Happy New Year, 2017!

Tuesday, December 27, 2016

Celebrate Vera Rubin -- a WOMAN of science!

     This morning's Washington Post carried an obituary of Vera Rubin (1928-2016),  a pioneering astronomer who confirmed the existence of dark matter.  Yesterday's NPR feature -- noting Rubin's death and celebrating her life -- contained several quotes from this outstanding scientist about women's roles.  Two of these poetic statements I have shaped into syllable-square stanzas:

World wide, half
of    all    brains
are    women's. 

Monday, December 26, 2016

Post-Christmas reflections from W. H. Auden

     A favorite writer whose works I enjoy again and again is English poet Wystan Hugh Auden (1907-1973). Here is a mathy excerpt from a very long Auden poem (around 1500 lines) entitled "FOR THE TIME BEING: A Christmas Oratorio," written during World War II and available in his Collected Poems.   

     The Christmas Feast is already a fading memory,
     And already the mind begins to be vaguely aware
     Of an unpleasant whiff of apprehension at the thought
     Of Lent and Good Friday which cannot, after all, now
     Be very far off.
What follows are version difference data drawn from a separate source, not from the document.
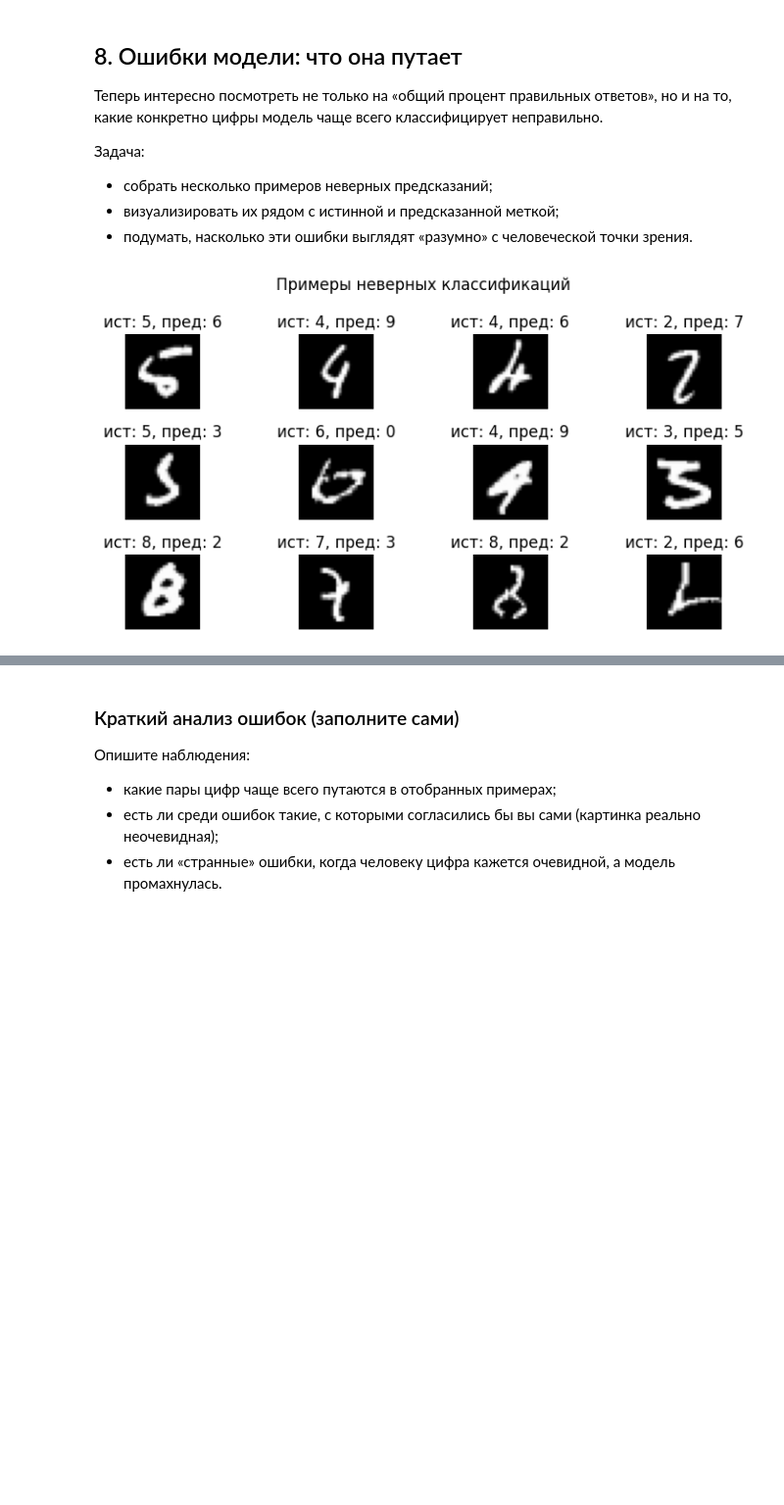
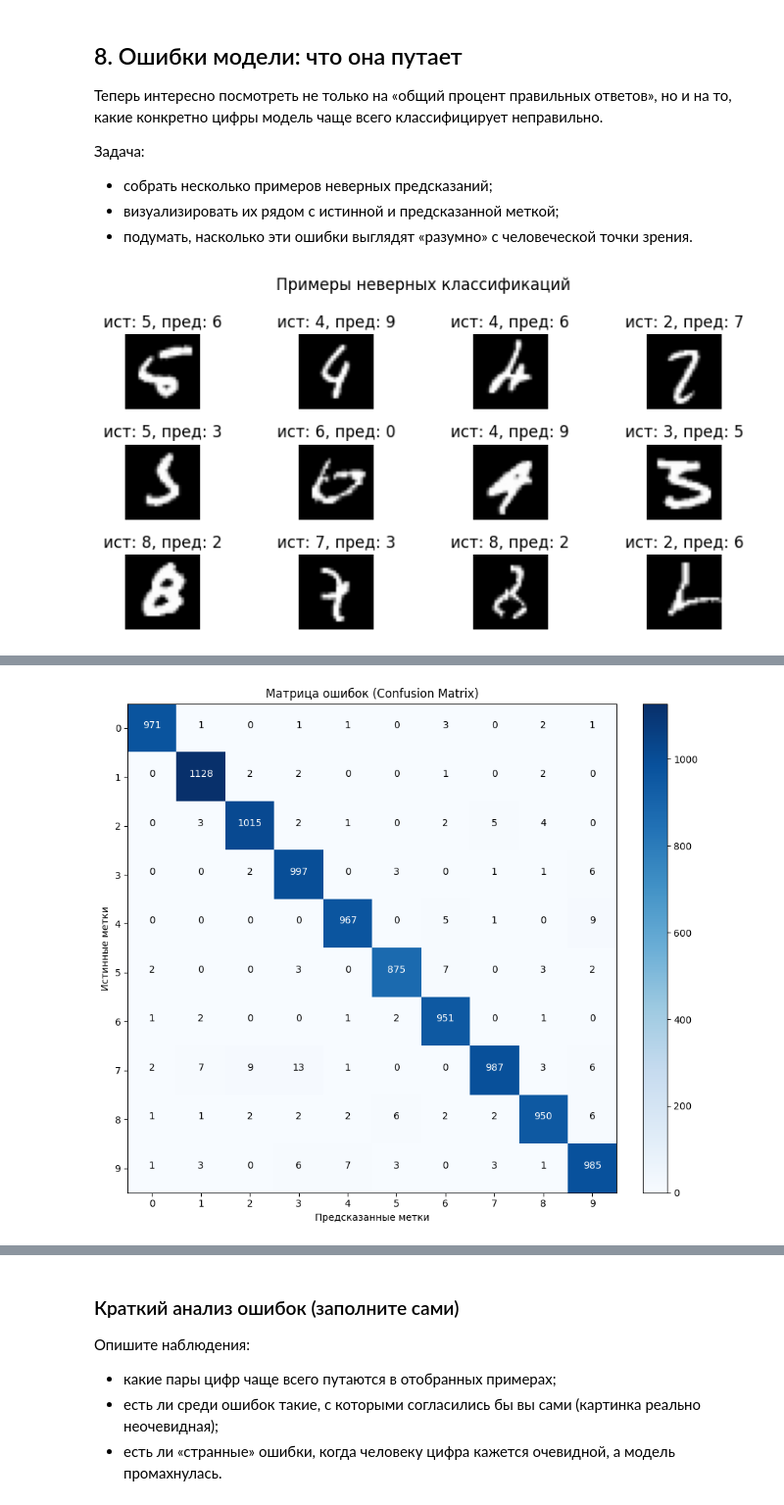
Before and after one commit to PashaArtemev/AIEducationVUZ, a Jupyter notebook: lab4_task_KII.ipynb, the cells around one changed output, grey strips where cells are left out. Shown at 98% size. Drawn from its saved outputs; the diff is of its cells as text; code cells hidden in the pictures; blank space fills up the shorter version.

Commit message:
+ матрица ошибок

```diff
--- a/lab4_task_KII.ipynb
+++ b/lab4_task_KII.ipynb
@@ -574,6 +574,85 @@ plt.suptitle("Примеры неверных классификаций")
 plt.tight_layout()
 plt.show()
 
-# TODO: Постройте матрицу ошибок
+# СОБИРАЕМ ВСЕ ПРЕДСКАЗАНИЯ И ИСТИННЫЕ МЕТКИ ДЛЯ МАТРИЦЫ ОШИБОК
+all_true = []
+all_pred = []
+
+model.eval()
+with torch.no_grad():
+    for images, labels in test_loader:
+        images = images.to(device)
+        labels = labels.to(device)
+        outputs = model(images)
+        preds = outputs.argmax(dim=1)
+
+        all_true.extend(labels.cpu().numpy())
+        all_pred.extend(preds.cpu().numpy())
+
+# ПОСТРОЕНИЕ МАТРИЦЫ ОШИБОК С ПОМОЩЬЮ NUMPY
+num_classes = 10
+cm = np.zeros((num_classes, num_classes), dtype=int)
+
+for true, pred in zip(all_true, all_pred):
+    cm[true][pred] += 1
+
+print("Матрица ошибок (Confusion Matrix):")
+print(cm)
+
+# ВИЗУАЛИЗАЦИЯ МАТРИЦЫ ОШИБОК С ПОМОЩЬЮ MATPLOTLIB
+plt.figure(figsize=(10, 8))
+im = plt.imshow(cm, interpolation='nearest', cmap=plt.cm.Blues)
+plt.title('Матрица ошибок (Confusion Matrix)')
+plt.colorbar(im, fraction=0.046, pad=0.04)
+plt.xlabel('Предсказанные метки')
+plt.ylabel('Истинные метки')
+
+# Подписи осей
+tick_marks = np.arange(num_classes)
+plt.xticks(tick_marks, range(num_classes))
+plt.yticks(tick_marks, range(num_classes))
+
+# Добавление чисел в ячейки матрицы
+thresh = cm.max() / 2.
+for i in range(num_classes):
+    for j in range(num_classes):
+        plt.text(j, i, format(cm[i, j], 'd'),
+                 horizontalalignment="center",
+                 color="white" if cm[i, j] > thresh else "black")
+
+plt.tight_layout()
+plt.show()
+
+# ВЫВОД ПРИМЕРОВ НЕВЕРНЫХ КЛАССИФИКАЦИЙ
+wrong_images = []
+wrong_true = []
+wrong_pred = []
+
+with torch.no_grad():
+    for images, labels in test_loader:
+        images = images.to(device)
+        labels = labels.to(device)
+        outputs = model(images)
+        preds = outputs.argmax(dim=1)
+
+        mismatched = preds != labels
+        if mismatched.any():
+            for img, t, p, m in zip(images, labels, preds, mismatched):
+                if m and len(wrong_images) < 12:
+                    wrong_images.append(img.cpu())
+                    wrong_true.append(t.cpu().item())
+                    wrong_pred.append(p.cpu().item())
+        if len(wrong_images) >= 12:
+            break
+
+plt.figure(figsize=(8, 4))
+for i in range(len(wrong_images)):
+    plt.subplot(3, 4, i + 1)
+    plt.imshow(wrong_images[i].squeeze().numpy(), cmap="gray")
+    plt.title(f"ист: {wrong_true[i]}, пред: {wrong_pred[i]}")
+    plt.axis("off")
+plt.suptitle("Примеры неверных классификаций")
+plt.tight_layout()
+plt.show()
 # %% [output]
 [figure]
@@ -579,0 +670 @@ plt.show()
+[figure, added]
```
Also changed, not shown: parts of 1 cell of this notebook.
But, for the time being, here we all are,
     Back in the moderate Aristotelian city
     Of darning and the Eight-Fifteen, where Euclid's geometry
     And Newton's mechanics would account for our experience,
     And the kitchen table exists because I scrub it.

Another mathy Auden poem, "Numbers and Faces," is available here.   And this link leads to more of his work.

Monday, December 19, 2016

Numbers for Christmas . . .

o n
t o p
g i v e
l i g h t
f r e e l y
f o r e v e r
a b u n d a n t
b r i l l i a n t
e v e r y w h e r e

Christmas is coming and I have looked back to earlier posts for holiday greetings -- a version of the growing snowball poem above was first posted in 2012 and here, from 2010, is a Christmas verse that celebrates pi:

Thursday, December 15, 2016

Remembering Thomas Schelling (1921-2016)

     On December 13, Nobel-prize-winning economist Thomas Schelling (b 1921) died.  I had the privilege of meeting this outstanding scholar in Cambridge, MA back in 1980 when I dropped by his office after hearing him lecture at the Kennedy School of Government.  I became very interested in his ideas of critical mass (found along with lots of other good stuff in Micromotives and Macrobehavior and eventually included the topic in a textbook that I wrote  for a liberal arts mathematics course, "Mathematical Thinking," that I helped to develop at Bloomsburg University.
     I want to honor Schelling with a poem, but . . .

        find a
        poem for
        Thomas Schelling – thus
        I am compelled to write this Fib.

        Thanks for thinking well, for sharing your keen thoughts with us. 

(Fibonacci Numbers:  1, 1, 2, 3, 5, 8, 13 . . .)

Monday, December 12, 2016

When one isn't enough ... words from a Cuban poet

     Last week I traveled (as part of an organized people-to-people program) to Cuba.  I will need many days to sort and digest and organize the details of that experience.
     Neither poetry nor mathematics was part of our Cuba schedule but I did have a chance to visit the sparse collection at La Moderna Poesia in Havana and to purchase their only two bilingual poetry collections (by poets José Martí and Nicolás Guillén).  The PoetryFoundation website has introduced me to the work of Cuban poet Omar Pérez  (son of Ernesto "Che" Guevara) and I found there, at this link,  Pérez's poem "The Progression"  -- which includes some mathematical ideas.

The Progression     by Omar Pérez  
                                             translated by Kristin Dykstra 

When one isn’t enough, you need two
when two aren’t enough, you need four
with four the progression begins, moving toward a number
that schoolteachers will call absurd.